#### Work to complete:
Exact reproduction of all the entries is required, without any of their pictures.

#### Available data:
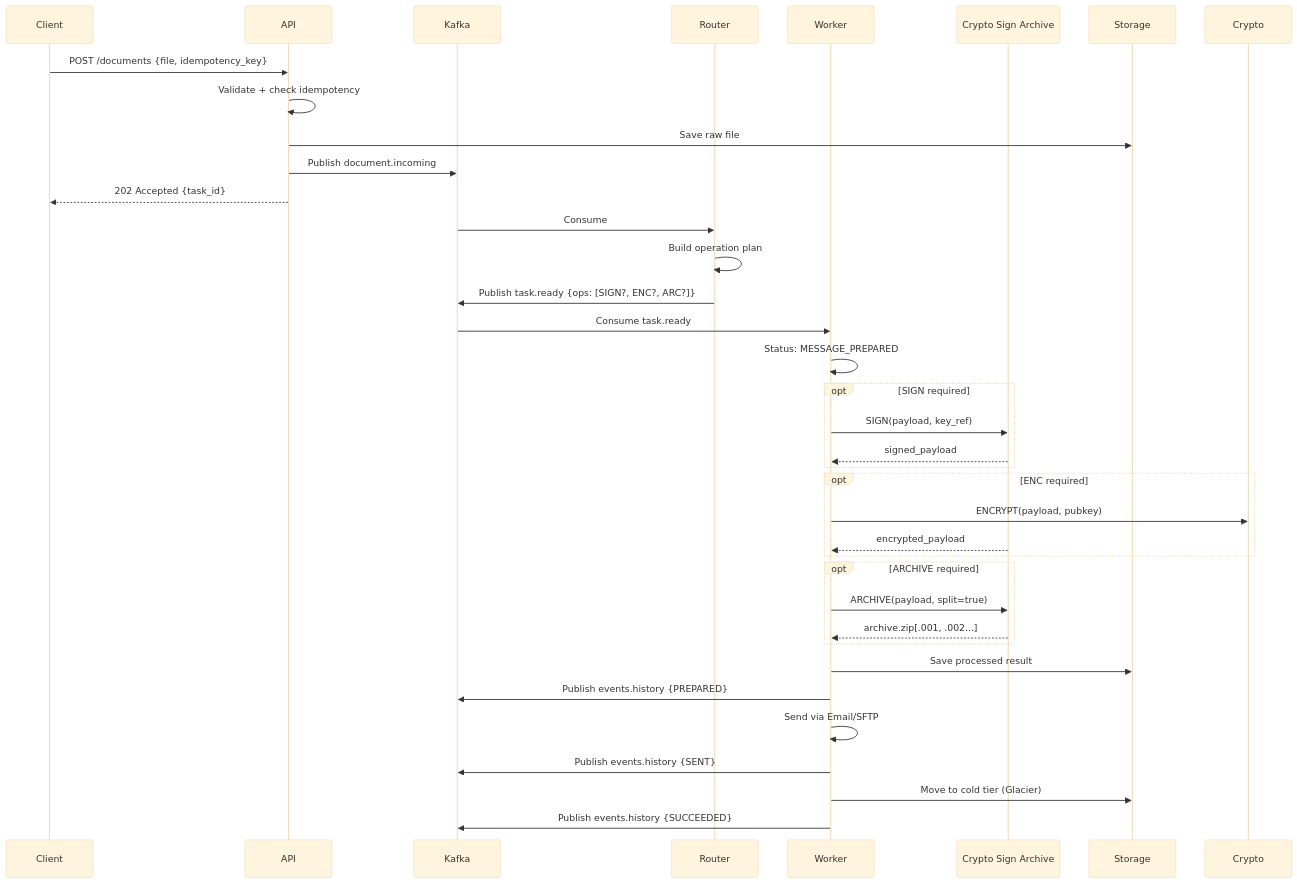
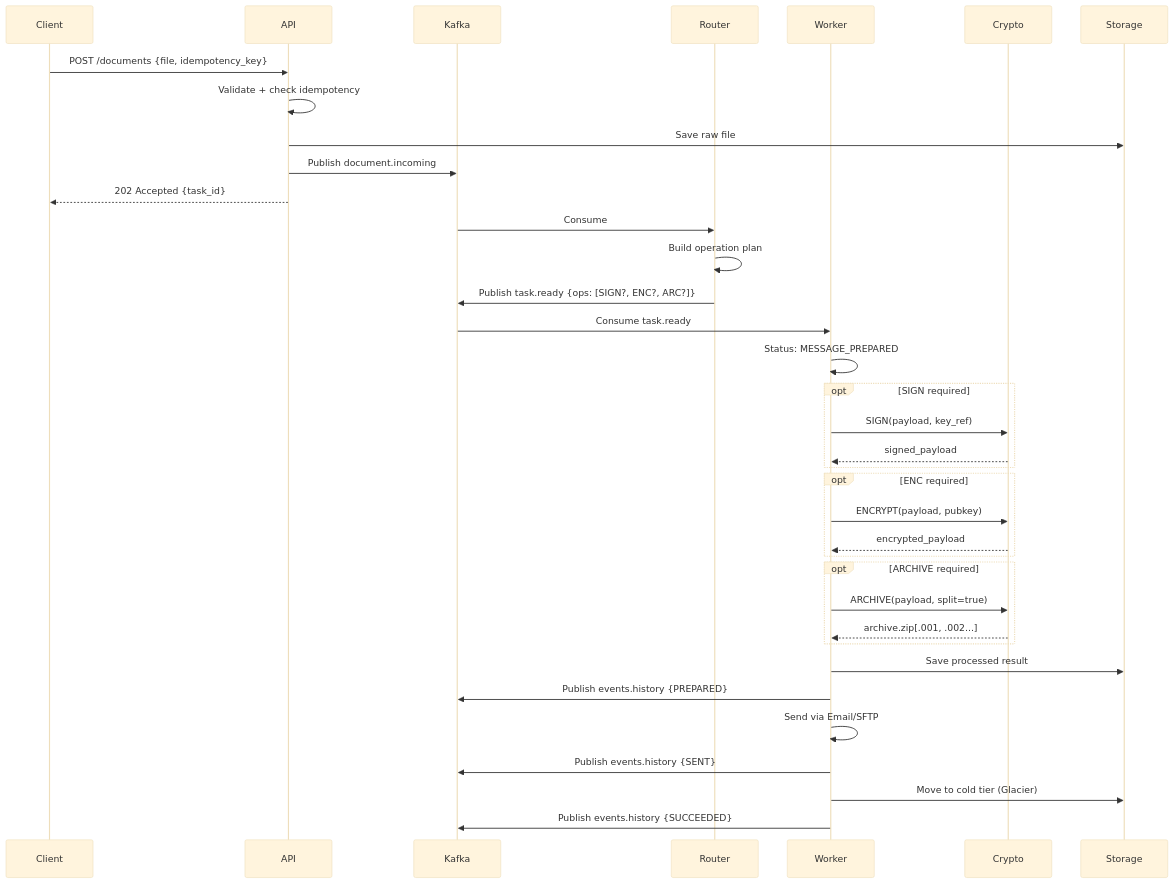
The fourth of 6 diagrams in dev-solution-documents.md (AlexanderScheqolev/DS_DDF), drawn with Mermaid (base theme) before and after one commit. The commit also changed other lines of this file, not shown here.

````diff
--- a/dev-solution-documents.md
+++ b/dev-solution-documents.md
@@ -395,46 +395,46 @@
 ```mermaid
 sequenceDiagram
     participant Client
     participant API
     participant Kafka
     participant Router
     participant Worker
-    participant Crypto Sign Archive
+    participant Crypto
     participant Storage
 
     Client->>API: POST /documents {file, idempotency_key}
     API->>API: Validate + check idempotency
     API->>Storage: Save raw file
     API->>Kafka: Publish document.incoming
     API-->>Client: 202 Accepted {task_id}
     
     Kafka->>Router: Consume
     Router->>Router: Build operation plan
     Router->>Kafka: Publish task.ready {ops: [SIGN?, ENC?, ARC?]}
     
     Kafka->>Worker: Consume task.ready
     Worker->>Worker: Status: MESSAGE_PREPARED
     
     opt SIGN required
-        Worker->>Crypto Sign Archive: SIGN(payload, key_ref)
-        Crypto Sign Archive-->>Worker: signed_payload
+        Worker->>Crypto: SIGN(payload, key_ref)
+        Crypto-->>Worker: signed_payload
     end
     
     opt ENC required
         Worker->>Crypto: ENCRYPT(payload, pubkey)
-        Crypto Sign Archive-->>Worker: encrypted_payload
+        Crypto-->>Worker: encrypted_payload
     end
     
     opt ARCHIVE required
-        Worker->>Crypto Sign Archive: ARCHIVE(payload, split=true)
-        Crypto Sign Archive-->>Worker: archive.zip[.001, .002...]
+        Worker->>Crypto: ARCHIVE(payload, split=true)
+        Crypto-->>Worker: archive.zip[.001, .002...]
     end
     
     Worker->>Storage: Save processed result
     Worker->>Kafka: Publish events.history {PREPARED}
     
     Worker->>Worker: Send via Email/SFTP
     Worker->>Kafka: Publish events.history {SENT}
     Worker->>Storage: Move to cold tier (Glacier)
     Worker->>Kafka: Publish events.history {SUCCEEDED}
 ```
````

#### Finished task:
The fourth of 6 diagrams in dev-solution-documents.md (AlexanderScheqolev/DS_DDF), drawn with Mermaid (base theme) before and after one commit. The commit also changed other lines of this file, not shown here.

````diff
--- a/dev-solution-documents.md
+++ b/dev-solution-documents.md
@@ -395,46 +395,46 @@
 ```mermaid
 sequenceDiagram
     participant Client
     participant API
     participant Kafka
     participant Router
     participant Worker
-    participant Crypto Sign Archive
+    participant Crypto
     participant Storage
 
     Client->>API: POST /documents {file, idempotency_key}
     API->>API: Validate + check idempotency
     API->>Storage: Save raw file
     API->>Kafka: Publish document.incoming
     API-->>Client: 202 Accepted {task_id}
     
     Kafka->>Router: Consume
     Router->>Router: Build operation plan
     Router->>Kafka: Publish task.ready {ops: [SIGN?, ENC?, ARC?]}
     
     Kafka->>Worker: Consume task.ready
     Worker->>Worker: Status: MESSAGE_PREPARED
     
     opt SIGN required
-        Worker->>Crypto Sign Archive: SIGN(payload, key_ref)
-        Crypto Sign Archive-->>Worker: signed_payload
+        Worker->>Crypto: SIGN(payload, key_ref)
+        Crypto-->>Worker: signed_payload
     end
     
     opt ENC required
         Worker->>Crypto: ENCRYPT(payload, pubkey)
-        Crypto Sign Archive-->>Worker: encrypted_payload
+        Crypto-->>Worker: encrypted_payload
     end
     
     opt ARCHIVE required
-        Worker->>Crypto Sign Archive: ARCHIVE(payload, split=true)
-        Crypto Sign Archive-->>Worker: archive.zip[.001, .002...]
+        Worker->>Crypto: ARCHIVE(payload, split=true)
+        Crypto-->>Worker: archive.zip[.001, .002...]
     end
     
     Worker->>Storage: Save processed result
     Worker->>Kafka: Publish events.history {PREPARED}
     
     Worker->>Worker: Send via Email/SFTP
     Worker->>Kafka: Publish events.history {SENT}
     Worker->>Storage: Move to cold tier (Glacier)
     Worker->>Kafka: Publish events.history {SUCCEEDED}
 ```
````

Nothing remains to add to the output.